---------- GIVEN RECORDS

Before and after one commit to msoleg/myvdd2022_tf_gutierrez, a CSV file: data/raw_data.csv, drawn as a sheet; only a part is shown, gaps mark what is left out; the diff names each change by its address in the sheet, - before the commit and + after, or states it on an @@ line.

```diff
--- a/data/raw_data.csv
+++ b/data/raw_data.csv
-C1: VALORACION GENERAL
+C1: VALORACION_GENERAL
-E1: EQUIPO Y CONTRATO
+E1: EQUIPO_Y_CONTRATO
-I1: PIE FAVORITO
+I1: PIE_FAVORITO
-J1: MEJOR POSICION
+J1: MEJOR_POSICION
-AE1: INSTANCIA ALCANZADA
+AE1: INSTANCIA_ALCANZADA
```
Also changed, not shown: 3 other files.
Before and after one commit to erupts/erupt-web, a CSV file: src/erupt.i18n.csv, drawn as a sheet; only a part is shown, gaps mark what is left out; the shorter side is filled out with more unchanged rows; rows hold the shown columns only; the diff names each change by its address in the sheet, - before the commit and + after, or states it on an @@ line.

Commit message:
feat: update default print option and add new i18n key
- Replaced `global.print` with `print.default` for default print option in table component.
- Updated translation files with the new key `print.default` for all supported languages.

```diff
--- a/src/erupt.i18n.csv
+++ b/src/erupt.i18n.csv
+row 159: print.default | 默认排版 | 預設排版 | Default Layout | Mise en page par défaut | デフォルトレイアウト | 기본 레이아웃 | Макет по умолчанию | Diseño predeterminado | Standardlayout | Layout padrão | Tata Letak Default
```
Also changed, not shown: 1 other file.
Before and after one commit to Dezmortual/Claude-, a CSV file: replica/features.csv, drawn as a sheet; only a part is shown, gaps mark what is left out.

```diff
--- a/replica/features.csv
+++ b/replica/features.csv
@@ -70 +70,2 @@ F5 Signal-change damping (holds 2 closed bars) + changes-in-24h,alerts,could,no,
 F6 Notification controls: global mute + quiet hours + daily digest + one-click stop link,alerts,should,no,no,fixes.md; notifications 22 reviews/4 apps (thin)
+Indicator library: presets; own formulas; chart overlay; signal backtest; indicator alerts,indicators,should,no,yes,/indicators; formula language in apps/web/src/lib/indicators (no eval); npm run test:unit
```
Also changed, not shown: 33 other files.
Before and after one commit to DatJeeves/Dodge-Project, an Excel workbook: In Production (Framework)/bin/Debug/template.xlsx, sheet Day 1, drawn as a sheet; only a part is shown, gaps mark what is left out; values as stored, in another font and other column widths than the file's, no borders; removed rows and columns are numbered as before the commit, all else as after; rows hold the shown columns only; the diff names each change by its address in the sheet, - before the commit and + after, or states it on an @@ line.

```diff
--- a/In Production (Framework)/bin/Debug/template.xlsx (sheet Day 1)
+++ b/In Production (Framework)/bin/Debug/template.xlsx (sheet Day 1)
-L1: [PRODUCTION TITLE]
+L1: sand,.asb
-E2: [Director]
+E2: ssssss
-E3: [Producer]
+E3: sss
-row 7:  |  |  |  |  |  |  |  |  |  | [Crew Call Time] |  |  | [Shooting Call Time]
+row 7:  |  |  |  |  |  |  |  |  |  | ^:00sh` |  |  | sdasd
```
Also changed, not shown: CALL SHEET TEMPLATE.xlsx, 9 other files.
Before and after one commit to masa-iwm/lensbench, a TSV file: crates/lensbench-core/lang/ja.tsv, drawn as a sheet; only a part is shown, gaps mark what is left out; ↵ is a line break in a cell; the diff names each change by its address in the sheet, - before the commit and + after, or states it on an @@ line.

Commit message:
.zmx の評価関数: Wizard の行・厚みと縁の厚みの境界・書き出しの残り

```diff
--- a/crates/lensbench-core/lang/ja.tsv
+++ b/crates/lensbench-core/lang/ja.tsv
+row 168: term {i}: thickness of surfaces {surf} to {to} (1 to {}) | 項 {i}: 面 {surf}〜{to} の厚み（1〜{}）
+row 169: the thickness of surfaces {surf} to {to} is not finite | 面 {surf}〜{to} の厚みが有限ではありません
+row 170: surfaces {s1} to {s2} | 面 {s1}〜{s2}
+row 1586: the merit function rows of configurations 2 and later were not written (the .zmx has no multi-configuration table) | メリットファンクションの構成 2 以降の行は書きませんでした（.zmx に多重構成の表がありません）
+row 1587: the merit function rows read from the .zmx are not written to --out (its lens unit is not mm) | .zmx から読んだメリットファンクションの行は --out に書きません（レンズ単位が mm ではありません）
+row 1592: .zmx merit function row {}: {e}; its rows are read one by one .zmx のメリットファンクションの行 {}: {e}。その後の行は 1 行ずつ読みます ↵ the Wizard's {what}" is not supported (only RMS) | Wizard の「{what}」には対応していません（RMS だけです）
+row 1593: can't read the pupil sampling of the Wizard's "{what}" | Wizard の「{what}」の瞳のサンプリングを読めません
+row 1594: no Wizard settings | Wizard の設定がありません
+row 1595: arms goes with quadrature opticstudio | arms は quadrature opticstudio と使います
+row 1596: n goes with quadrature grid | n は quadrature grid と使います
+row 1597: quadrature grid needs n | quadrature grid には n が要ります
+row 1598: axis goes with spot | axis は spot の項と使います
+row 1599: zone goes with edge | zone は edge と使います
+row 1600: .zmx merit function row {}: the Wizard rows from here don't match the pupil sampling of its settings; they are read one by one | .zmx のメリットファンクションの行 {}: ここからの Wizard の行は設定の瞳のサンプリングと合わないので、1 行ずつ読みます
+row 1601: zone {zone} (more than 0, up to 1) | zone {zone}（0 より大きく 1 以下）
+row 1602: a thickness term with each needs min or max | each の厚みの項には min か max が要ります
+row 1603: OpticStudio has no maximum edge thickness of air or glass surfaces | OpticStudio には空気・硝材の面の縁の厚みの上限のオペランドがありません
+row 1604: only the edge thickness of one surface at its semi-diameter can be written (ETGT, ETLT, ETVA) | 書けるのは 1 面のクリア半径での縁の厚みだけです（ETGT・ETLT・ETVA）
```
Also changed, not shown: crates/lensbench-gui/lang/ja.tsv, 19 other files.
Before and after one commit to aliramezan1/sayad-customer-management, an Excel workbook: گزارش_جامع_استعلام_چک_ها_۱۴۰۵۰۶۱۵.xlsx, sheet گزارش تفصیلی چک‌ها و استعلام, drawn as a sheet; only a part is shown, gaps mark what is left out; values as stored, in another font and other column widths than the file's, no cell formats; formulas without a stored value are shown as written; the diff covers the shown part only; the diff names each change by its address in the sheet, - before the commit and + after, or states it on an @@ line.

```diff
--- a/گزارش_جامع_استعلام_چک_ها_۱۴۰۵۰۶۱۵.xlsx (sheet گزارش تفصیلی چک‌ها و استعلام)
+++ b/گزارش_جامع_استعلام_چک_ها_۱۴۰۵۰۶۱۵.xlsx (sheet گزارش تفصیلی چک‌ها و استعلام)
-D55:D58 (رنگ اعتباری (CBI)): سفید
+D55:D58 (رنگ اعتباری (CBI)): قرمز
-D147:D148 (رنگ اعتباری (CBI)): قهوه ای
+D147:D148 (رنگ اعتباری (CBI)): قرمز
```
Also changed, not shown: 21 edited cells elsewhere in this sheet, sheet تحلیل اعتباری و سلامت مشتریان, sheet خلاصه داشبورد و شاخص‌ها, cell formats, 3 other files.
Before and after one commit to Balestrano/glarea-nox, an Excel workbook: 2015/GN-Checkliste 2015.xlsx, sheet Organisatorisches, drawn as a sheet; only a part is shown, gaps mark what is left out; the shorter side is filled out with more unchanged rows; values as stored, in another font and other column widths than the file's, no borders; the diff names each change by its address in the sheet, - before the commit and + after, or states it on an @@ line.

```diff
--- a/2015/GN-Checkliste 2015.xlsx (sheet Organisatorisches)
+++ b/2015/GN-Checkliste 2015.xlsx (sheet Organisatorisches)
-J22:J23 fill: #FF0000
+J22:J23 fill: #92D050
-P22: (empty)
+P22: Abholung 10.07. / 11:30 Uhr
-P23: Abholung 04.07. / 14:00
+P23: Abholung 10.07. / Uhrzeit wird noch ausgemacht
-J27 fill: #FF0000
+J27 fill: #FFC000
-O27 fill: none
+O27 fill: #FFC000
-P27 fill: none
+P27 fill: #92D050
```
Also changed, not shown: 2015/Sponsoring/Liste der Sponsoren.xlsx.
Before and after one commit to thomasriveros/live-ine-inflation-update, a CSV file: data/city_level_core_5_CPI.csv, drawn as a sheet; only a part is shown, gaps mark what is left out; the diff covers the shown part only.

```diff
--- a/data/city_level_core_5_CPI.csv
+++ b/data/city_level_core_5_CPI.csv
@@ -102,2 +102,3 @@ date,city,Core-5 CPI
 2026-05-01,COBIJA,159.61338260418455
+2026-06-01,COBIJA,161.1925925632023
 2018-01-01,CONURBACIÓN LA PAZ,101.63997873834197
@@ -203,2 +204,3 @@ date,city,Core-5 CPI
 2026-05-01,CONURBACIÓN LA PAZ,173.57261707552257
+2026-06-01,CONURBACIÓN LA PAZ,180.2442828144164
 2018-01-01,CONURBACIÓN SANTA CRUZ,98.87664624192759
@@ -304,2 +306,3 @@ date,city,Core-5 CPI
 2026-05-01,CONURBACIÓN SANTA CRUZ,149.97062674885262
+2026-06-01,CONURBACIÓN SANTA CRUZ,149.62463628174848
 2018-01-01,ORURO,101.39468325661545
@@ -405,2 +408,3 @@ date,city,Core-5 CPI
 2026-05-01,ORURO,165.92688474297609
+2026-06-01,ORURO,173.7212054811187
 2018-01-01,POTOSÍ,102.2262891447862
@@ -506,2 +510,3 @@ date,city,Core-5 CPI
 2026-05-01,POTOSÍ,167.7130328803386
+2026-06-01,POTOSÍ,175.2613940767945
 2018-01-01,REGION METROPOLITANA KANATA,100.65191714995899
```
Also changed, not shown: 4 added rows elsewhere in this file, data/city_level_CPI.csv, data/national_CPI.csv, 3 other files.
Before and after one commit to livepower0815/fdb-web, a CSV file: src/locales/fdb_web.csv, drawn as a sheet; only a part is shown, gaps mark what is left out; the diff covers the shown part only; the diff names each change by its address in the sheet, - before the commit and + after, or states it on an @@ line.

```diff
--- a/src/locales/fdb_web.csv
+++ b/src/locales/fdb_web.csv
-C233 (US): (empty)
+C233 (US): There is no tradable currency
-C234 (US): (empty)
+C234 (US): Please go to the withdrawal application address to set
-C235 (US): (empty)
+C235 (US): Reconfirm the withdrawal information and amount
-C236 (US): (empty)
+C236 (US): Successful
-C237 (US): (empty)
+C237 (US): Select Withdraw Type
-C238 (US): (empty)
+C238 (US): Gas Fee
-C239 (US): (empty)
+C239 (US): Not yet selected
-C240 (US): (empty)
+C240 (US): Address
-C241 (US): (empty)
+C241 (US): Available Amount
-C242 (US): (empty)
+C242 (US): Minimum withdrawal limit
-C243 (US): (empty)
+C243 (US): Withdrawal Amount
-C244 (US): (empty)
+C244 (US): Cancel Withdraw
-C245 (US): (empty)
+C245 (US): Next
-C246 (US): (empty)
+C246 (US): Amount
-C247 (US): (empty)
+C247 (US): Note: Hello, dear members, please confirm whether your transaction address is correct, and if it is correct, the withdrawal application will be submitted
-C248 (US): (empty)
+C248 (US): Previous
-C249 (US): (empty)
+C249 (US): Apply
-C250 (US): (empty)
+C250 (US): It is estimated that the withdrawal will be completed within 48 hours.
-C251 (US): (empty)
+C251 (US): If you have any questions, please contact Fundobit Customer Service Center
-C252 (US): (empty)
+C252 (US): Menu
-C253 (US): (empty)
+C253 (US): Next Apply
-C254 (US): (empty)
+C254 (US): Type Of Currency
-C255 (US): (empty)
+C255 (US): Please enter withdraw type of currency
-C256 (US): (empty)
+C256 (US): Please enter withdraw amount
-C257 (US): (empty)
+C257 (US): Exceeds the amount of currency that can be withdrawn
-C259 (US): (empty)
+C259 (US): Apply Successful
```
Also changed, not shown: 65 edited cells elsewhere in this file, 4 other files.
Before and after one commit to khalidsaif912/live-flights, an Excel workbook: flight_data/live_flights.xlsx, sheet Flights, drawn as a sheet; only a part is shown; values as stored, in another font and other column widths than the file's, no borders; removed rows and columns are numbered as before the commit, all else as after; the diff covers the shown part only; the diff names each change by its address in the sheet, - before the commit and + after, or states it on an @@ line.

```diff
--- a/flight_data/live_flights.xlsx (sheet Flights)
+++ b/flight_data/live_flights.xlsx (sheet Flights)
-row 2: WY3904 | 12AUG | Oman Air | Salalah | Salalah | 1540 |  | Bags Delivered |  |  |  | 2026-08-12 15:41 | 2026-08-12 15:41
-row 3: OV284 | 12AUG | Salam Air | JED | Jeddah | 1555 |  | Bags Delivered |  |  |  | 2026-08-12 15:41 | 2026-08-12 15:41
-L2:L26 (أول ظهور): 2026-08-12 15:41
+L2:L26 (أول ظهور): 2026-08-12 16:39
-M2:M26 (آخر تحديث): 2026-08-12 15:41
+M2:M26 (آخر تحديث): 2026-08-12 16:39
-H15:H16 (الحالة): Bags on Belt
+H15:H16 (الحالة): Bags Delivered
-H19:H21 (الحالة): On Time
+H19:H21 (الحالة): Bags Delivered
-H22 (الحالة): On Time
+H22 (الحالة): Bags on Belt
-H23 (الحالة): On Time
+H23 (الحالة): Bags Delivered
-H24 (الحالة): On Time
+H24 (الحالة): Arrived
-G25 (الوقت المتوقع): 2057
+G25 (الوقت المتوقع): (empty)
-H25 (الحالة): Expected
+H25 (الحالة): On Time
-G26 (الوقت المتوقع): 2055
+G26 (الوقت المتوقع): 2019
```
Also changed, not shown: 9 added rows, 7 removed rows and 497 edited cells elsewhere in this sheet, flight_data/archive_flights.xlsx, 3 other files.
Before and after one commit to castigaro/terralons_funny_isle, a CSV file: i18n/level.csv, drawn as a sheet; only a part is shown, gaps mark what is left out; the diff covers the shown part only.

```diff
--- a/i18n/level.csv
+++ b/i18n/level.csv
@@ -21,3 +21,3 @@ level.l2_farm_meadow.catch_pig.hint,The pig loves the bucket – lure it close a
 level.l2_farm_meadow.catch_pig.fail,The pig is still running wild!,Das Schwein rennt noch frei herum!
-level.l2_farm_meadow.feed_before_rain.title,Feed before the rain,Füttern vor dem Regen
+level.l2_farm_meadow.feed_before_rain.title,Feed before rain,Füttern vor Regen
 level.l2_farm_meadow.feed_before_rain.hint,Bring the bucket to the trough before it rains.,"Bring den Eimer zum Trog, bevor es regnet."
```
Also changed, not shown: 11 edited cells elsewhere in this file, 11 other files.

--------------------

### GOAL OF THE EXERCISE
Among the entries, find every line holding "thickness" and return it.

### COMPLETED EXERCISE
+row 168: term {i}: thickness of surfaces {surf} to {to} (1 to {}) | 項 {i}: 面 {surf}〜{to} の厚み（1〜{}）
+row 169: the thickness of surfaces {surf} to {to} is not finite | 面 {surf}〜{to} の厚みが有限ではありません
+row 1602: a thickness term with each needs min or max | each の厚みの項には min か max が要ります
+row 1603: OpticStudio has no maximum edge thickness of air or glass surfaces | OpticStudio には空気・硝材の面の縁の厚みの上限のオペランドがありません
+row 1604: only the edge thickness of one surface at its semi-diameter can be written (ETGT, ETLT, ETVA) | 書けるのは 1 面のクリア半径での縁の厚みだけです（ETGT・ETLT・ETVA）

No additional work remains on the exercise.